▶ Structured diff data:
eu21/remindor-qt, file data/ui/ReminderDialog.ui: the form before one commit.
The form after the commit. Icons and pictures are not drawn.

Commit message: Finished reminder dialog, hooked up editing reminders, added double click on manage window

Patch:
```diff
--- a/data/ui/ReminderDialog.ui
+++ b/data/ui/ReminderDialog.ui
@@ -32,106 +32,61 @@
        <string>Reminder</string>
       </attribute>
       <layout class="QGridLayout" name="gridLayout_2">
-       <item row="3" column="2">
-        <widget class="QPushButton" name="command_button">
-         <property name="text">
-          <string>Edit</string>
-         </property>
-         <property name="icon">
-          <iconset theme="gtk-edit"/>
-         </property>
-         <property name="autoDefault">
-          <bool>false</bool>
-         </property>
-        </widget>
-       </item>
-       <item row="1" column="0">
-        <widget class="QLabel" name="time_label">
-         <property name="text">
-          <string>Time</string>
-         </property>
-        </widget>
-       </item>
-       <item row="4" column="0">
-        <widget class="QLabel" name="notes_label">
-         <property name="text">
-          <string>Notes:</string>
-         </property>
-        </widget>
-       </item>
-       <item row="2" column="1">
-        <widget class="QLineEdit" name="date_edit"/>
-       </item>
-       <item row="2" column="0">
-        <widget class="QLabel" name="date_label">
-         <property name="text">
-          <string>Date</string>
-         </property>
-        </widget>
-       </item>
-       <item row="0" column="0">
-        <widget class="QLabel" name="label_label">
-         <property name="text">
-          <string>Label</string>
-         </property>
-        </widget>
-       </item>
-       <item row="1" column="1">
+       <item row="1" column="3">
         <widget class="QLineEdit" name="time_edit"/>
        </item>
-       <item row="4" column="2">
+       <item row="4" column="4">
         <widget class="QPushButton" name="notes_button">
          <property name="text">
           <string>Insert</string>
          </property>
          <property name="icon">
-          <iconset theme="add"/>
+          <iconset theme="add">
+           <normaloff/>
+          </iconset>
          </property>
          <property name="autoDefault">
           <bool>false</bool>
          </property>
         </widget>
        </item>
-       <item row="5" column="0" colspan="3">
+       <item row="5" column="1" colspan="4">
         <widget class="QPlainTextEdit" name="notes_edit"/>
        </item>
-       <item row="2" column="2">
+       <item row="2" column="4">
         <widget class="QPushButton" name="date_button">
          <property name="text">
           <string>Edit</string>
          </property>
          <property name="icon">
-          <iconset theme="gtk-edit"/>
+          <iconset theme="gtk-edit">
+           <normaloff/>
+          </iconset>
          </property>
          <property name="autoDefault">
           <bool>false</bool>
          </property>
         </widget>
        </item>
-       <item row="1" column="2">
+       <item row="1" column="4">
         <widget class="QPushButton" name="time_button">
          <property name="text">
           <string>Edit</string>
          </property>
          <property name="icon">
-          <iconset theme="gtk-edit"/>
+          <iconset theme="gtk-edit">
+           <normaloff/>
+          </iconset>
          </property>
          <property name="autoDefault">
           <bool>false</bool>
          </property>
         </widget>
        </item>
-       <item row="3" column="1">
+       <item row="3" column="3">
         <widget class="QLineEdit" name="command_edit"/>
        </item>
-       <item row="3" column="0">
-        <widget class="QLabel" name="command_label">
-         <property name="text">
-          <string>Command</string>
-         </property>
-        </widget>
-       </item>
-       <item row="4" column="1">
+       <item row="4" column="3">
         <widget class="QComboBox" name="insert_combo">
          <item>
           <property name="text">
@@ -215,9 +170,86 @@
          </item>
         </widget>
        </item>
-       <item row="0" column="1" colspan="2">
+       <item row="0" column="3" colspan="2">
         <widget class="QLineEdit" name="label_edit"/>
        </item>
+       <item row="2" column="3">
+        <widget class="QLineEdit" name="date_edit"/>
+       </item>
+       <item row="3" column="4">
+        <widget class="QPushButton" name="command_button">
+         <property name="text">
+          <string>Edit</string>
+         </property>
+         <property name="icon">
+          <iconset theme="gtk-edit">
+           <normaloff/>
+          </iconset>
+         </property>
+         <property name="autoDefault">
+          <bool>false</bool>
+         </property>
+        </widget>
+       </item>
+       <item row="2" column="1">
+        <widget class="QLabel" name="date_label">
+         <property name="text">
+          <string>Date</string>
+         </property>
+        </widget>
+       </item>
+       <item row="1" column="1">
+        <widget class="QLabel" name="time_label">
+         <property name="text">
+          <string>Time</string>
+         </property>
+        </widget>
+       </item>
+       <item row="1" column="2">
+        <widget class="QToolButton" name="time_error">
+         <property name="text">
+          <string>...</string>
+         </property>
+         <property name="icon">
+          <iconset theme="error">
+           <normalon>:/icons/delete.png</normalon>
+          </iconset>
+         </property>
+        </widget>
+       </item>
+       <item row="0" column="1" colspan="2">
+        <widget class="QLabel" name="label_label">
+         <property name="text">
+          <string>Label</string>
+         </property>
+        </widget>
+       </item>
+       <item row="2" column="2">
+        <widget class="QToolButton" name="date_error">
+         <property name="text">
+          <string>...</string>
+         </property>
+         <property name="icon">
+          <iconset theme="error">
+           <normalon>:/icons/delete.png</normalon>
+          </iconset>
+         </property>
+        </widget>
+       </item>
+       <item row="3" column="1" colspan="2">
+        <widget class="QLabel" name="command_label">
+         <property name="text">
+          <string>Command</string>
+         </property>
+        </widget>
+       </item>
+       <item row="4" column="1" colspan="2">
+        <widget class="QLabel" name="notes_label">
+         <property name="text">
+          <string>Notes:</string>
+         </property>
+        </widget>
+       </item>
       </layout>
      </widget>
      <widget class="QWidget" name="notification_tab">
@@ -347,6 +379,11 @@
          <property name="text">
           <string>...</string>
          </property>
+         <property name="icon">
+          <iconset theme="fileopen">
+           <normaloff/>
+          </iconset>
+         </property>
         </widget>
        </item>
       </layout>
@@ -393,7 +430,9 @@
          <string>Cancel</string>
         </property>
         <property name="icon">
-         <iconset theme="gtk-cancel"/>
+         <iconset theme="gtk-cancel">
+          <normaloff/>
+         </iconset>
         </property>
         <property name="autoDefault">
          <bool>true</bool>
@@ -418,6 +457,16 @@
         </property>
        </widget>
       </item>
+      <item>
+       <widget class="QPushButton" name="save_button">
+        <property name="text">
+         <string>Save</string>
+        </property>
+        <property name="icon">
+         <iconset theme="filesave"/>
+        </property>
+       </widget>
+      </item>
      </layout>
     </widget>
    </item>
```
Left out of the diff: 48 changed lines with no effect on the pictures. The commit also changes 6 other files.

▶ What the exercise asks: Return each line above where the word "QPushButton" shows up.

▶ Reply to the exercise:
-        <widget class="QPushButton" name="command_button">
         <widget class="QPushButton" name="notes_button">
         <widget class="QPushButton" name="date_button">
         <widget class="QPushButton" name="time_button">
+        <widget class="QPushButton" name="command_button">
+       <widget class="QPushButton" name="save_button">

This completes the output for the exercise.